▶ [Problem to work on]:
List, from the lines below, each one with "atualizarDoacao" in it.

▶ [Supplied data]:

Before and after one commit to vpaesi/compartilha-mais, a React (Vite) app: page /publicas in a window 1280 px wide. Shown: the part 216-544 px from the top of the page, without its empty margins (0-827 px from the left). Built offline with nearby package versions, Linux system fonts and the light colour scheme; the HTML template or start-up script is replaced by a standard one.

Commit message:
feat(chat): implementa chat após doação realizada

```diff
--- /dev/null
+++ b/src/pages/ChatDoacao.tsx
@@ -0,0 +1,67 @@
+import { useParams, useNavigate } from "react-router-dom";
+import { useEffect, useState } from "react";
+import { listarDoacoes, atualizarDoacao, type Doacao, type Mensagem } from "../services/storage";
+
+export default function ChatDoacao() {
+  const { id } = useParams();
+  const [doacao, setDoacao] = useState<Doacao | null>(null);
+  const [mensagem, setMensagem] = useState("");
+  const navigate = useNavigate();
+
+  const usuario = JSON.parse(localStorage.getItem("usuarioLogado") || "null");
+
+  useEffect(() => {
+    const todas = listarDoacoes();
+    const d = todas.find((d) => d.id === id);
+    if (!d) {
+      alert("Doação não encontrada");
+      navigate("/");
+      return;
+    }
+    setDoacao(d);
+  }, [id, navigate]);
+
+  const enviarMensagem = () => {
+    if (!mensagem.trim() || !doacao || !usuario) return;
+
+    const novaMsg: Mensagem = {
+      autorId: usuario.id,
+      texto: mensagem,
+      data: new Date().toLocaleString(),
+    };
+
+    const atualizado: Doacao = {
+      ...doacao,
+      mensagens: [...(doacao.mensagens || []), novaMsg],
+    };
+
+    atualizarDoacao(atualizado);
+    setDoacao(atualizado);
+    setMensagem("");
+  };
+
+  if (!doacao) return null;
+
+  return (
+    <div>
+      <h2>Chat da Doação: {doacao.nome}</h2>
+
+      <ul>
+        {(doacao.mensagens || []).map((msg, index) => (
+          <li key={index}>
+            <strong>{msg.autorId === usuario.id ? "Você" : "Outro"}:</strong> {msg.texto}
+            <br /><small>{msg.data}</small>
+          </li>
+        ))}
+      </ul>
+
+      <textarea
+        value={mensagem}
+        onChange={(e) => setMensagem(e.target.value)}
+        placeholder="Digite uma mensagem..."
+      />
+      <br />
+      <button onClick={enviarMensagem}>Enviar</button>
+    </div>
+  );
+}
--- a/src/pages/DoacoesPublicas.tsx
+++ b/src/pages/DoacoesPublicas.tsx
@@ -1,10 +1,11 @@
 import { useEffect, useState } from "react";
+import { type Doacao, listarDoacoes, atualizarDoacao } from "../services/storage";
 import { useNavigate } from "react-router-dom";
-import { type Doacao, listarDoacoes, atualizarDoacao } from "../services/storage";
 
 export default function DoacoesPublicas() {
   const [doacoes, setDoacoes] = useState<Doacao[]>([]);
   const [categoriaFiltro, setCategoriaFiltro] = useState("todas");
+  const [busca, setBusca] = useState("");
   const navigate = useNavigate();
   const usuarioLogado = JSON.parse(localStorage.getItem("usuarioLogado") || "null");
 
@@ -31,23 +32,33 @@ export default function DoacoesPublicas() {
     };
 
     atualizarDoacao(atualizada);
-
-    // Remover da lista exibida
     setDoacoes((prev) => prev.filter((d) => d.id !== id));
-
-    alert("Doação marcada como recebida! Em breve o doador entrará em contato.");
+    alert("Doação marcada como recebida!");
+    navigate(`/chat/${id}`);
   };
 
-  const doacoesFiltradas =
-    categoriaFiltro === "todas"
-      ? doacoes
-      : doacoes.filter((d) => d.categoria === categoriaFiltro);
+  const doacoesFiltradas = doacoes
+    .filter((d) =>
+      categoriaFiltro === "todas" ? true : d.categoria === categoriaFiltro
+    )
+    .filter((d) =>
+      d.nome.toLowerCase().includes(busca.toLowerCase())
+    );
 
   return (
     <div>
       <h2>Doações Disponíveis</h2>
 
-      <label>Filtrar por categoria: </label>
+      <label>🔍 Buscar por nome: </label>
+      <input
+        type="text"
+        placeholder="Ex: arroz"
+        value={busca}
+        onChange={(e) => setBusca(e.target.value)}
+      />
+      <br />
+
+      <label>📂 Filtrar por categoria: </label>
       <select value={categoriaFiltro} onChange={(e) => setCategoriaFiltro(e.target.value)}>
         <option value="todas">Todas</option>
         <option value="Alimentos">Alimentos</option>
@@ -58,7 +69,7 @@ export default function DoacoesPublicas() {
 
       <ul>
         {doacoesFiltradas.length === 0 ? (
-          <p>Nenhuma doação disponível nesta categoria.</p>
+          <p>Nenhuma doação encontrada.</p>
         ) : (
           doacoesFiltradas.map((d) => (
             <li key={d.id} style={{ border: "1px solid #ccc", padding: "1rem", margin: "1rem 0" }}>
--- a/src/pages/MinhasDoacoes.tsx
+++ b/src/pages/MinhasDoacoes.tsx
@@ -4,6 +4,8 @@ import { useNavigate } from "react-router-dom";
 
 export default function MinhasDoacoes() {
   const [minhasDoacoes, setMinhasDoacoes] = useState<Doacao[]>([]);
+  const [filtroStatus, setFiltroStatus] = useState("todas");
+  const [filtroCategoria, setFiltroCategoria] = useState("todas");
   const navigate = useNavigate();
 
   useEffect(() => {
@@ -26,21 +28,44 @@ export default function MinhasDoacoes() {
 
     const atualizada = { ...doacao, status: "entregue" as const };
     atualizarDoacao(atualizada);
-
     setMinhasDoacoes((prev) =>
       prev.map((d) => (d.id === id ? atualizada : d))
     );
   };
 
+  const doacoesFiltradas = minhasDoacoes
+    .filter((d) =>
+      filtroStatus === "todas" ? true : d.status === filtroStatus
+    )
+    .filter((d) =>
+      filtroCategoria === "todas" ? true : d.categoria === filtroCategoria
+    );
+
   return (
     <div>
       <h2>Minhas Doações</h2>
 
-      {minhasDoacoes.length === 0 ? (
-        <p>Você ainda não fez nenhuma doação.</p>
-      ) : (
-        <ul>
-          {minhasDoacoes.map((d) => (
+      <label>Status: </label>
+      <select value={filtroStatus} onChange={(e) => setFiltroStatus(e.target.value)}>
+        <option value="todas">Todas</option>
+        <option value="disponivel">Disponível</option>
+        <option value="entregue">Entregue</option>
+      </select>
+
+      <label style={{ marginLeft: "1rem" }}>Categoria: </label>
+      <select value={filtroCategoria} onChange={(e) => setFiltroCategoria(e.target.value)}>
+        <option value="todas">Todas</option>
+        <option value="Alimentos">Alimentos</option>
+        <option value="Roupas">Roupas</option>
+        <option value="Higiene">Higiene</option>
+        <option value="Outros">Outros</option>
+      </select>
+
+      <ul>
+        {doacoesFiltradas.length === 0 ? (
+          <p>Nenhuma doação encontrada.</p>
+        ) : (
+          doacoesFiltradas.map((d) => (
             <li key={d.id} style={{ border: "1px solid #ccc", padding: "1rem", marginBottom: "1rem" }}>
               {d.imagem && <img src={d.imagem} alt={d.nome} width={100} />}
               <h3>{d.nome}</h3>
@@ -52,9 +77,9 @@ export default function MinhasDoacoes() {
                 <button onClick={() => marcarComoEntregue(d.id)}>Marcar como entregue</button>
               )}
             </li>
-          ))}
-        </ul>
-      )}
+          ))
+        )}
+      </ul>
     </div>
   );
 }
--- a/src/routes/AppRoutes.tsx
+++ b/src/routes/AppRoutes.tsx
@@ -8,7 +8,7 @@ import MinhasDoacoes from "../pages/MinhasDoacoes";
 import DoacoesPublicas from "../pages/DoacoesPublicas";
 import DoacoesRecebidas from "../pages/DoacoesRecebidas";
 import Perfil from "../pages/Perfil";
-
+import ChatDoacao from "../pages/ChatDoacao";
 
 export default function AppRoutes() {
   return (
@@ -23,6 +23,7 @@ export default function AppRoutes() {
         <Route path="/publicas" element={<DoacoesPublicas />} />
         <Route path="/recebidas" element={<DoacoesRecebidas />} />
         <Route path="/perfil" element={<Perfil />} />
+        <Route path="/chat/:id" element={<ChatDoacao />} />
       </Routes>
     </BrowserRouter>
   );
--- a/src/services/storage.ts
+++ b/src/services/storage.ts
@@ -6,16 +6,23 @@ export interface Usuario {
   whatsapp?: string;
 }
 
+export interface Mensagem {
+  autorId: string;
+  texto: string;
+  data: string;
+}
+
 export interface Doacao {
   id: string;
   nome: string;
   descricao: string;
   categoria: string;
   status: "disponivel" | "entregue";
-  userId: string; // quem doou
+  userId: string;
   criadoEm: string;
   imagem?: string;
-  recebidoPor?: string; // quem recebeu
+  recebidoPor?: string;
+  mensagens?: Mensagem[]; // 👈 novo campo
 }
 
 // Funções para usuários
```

▶ [Result of the exercise]:
+import { listarDoacoes, atualizarDoacao, type Doacao, type Mensagem } from "../services/storage";
+    atualizarDoacao(atualizado);
+import { type Doacao, listarDoacoes, atualizarDoacao } from "../services/storage";
-import { type Doacao, listarDoacoes, atualizarDoacao } from "../services/storage";
     atualizarDoacao(atualizada);
     atualizarDoacao(atualizada);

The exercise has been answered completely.